Thursday, February 08, 2007

Finished: Coin Purses

I made these to surprise a friend who really needed them, but he guessed what I was up to long before I finished.
Knit from Hemp for Knitting AllHemp 6 in Sapphire, and on a pair of #3 circulars. I knit the pouches in one piece, in the round, which then offered the problem of how to get the State of Hawaii Seal patches sewn on. I tried by hand, but that wasn't working well. I tried the glue gun, but it seemed unstable. Finally I broke out the sewing machine, and managed to sew all the way around the patches by wadding them up...
Each pouch has a blue zipper and is lined with a blue tie-dyed cotton lining. The inner pouch can be turned out all the way to fully dump any hidden contents out of the rounded corners of the lining.
The pouches resemble a certain State-issued medical card, and were made in appreciation of the many voting citizens, suffering through various medical issues, who are also preserving our Constitutional right to allow the States control over their own medical laws. Yes, the same rights that brought us Roe vs. Wade.

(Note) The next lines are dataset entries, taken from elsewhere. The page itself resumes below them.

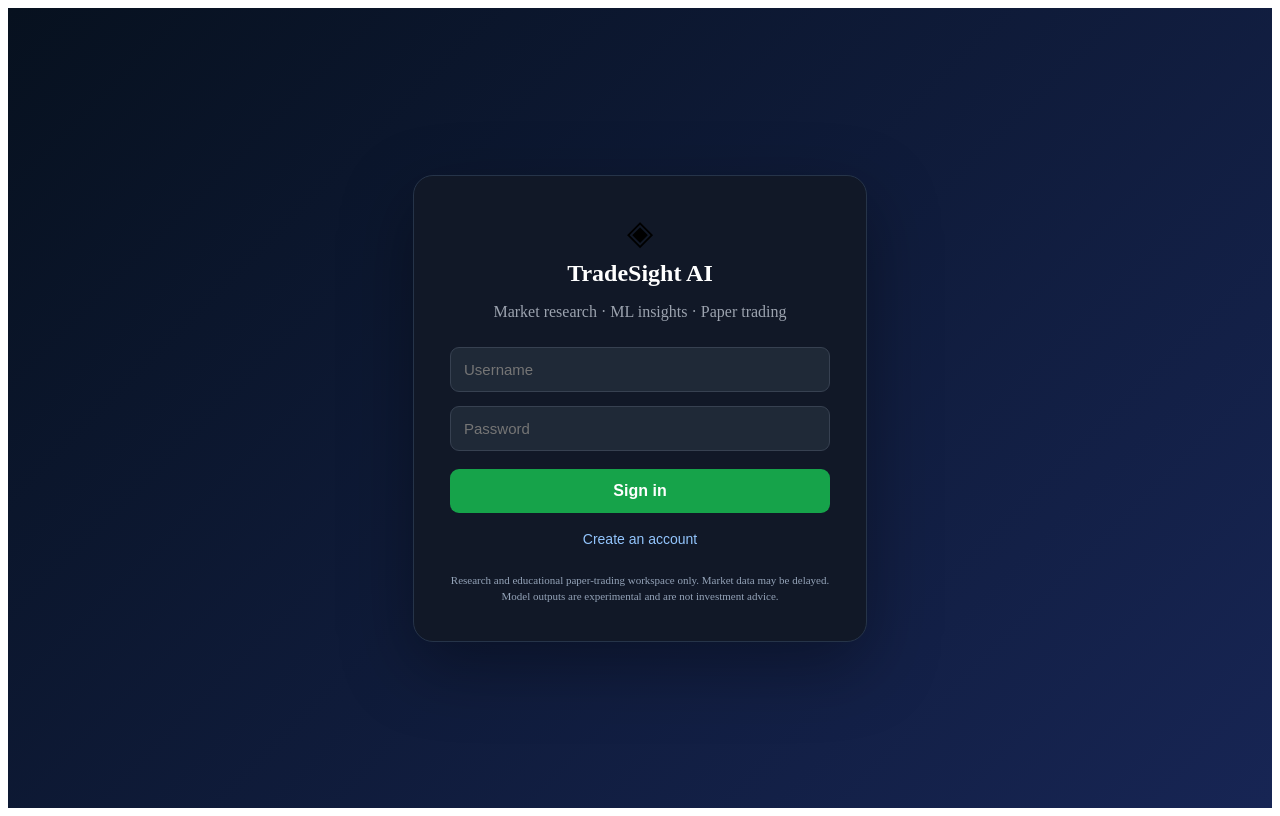
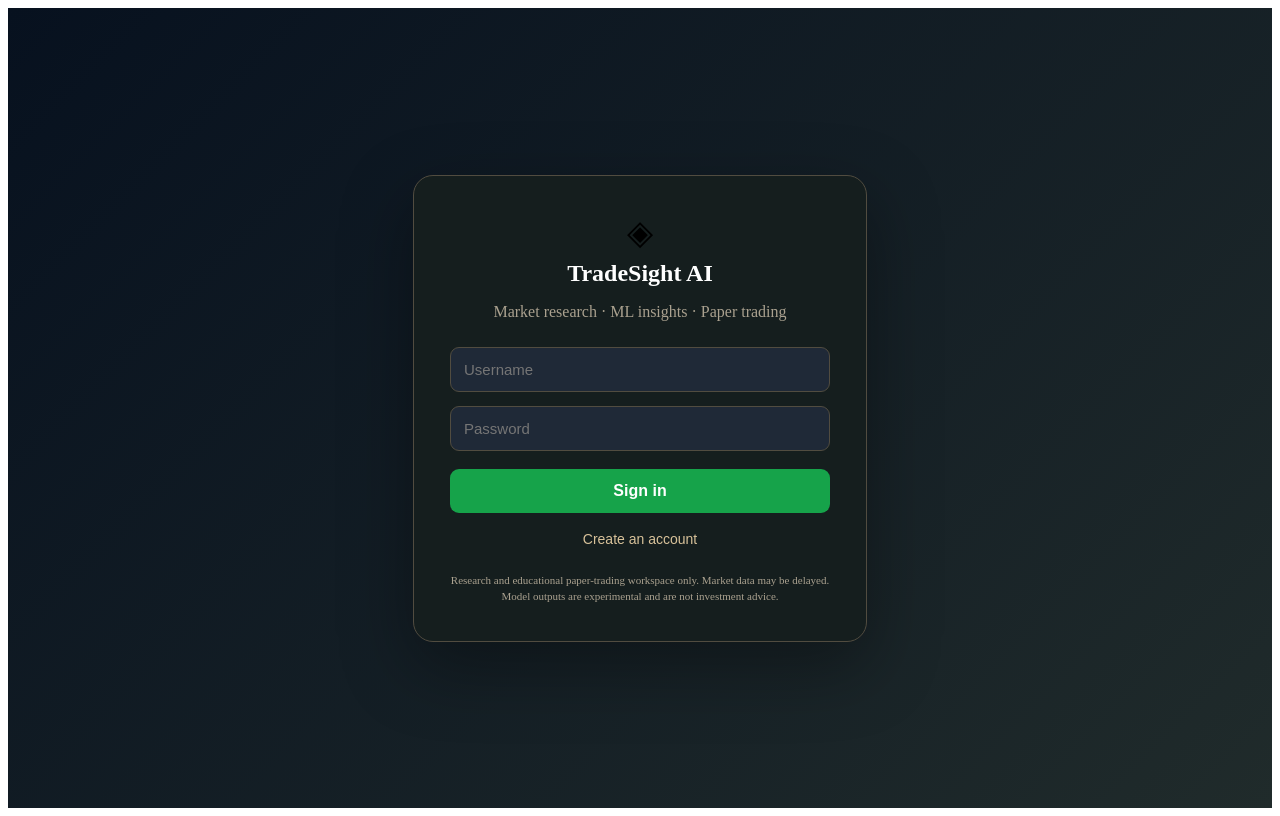
Before and after one commit to Aiachiver/ai-stock-platform, a React (Create React App) app in the folder frontend/: page / in a window 1280 px wide. Built offline with nearby package versions, Linux system fonts and the light colour scheme; no server answers.

Commit message:
Apply unified luxury visual system across the application

```diff
--- a/frontend/src/pages/Login.jsx
+++ b/frontend/src/pages/Login.jsx
@@ -49,19 +49,19 @@ function Login({ setLoggedIn }) {
   };
 
   return (
-    <main style={{
+    <main className="app-shell login-shell" style={{
       minHeight: "100vh", display: "flex", justifyContent: "center",
-      alignItems: "center", background: "linear-gradient(135deg, #07111f, #172554)",
+      alignItems: "center", background: "linear-gradient(135deg, #07111f, #202b2b)",
       padding: 20, boxSizing: "border-box"
     }}>
       <section style={{
-        background: "#111827", border: "1px solid #263449", padding: 36,
+        background: "#151e1e", border: "1px solid #514c40", padding: 36,
         borderRadius: 20, width: 380, maxWidth: "100%", textAlign: "center",
         boxShadow: "0 24px 70px rgba(0,0,0,.35)"
       }}>
         <div style={{ fontSize: 34 }}>◈</div>
         <h1 style={{ color: "white", margin: "8px 0" }}>TradeSight AI</h1>
-        <p style={{ color: "#9ca3af", marginBottom: 26 }}>
+        <p style={{ color: "#aaa18f", marginBottom: 26 }}>
           {registerMode ? "Create your research workspace" : "Market research · ML insights · Paper trading"}
         </p>
 
@@ -71,7 +71,7 @@ function Login({ setLoggedIn }) {
           onKeyDown={handleKeyDown} disabled={loading}
           style={{
             boxSizing: "border-box", width: "100%", padding: 13, marginBottom: 14,
-            borderRadius: 9, border: "1px solid #374151", outline: "none",
+            borderRadius: 9, border: "1px solid #514c40", outline: "none",
             background: "#1f2937", color: "white", fontSize: 15
           }}
         />
@@ -83,7 +83,7 @@ function Login({ setLoggedIn }) {
           onKeyDown={handleKeyDown} disabled={loading}
           style={{
             boxSizing: "border-box", width: "100%", padding: 13, marginBottom: 18,
-            borderRadius: 9, border: "1px solid #374151", outline: "none",
+            borderRadius: 9, border: "1px solid #514c40", outline: "none",
             background: "#1f2937", color: "white", fontSize: 15
           }}
         />
@@ -99,12 +99,12 @@ function Login({ setLoggedIn }) {
         <button onClick={() => { setRegisterMode(!registerMode); setPass(""); }}
           disabled={loading} style={{
             marginTop: 17, background: "transparent", border: "none",
-            color: "#93c5fd", cursor: "pointer", fontSize: 14
+            color: "#d8c29a", cursor: "pointer", fontSize: 14
           }}>
           {registerMode ? "Already registered? Sign in" : "Create an account"}
         </button>
 
-        <p style={{ color: "#94a3b8", fontSize: 11, lineHeight: 1.5, margin: "24px 0 0" }}>
+        <p style={{ color: "#aaa18f", fontSize: 11, lineHeight: 1.5, margin: "24px 0 0" }}>
           Research and educational paper-trading workspace only. Market data may be delayed.
           Model outputs are experimental and are not investment advice.
         </p>
```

He loves them, told me I could sell them, and they directly meet all specifications for size and use. Yay!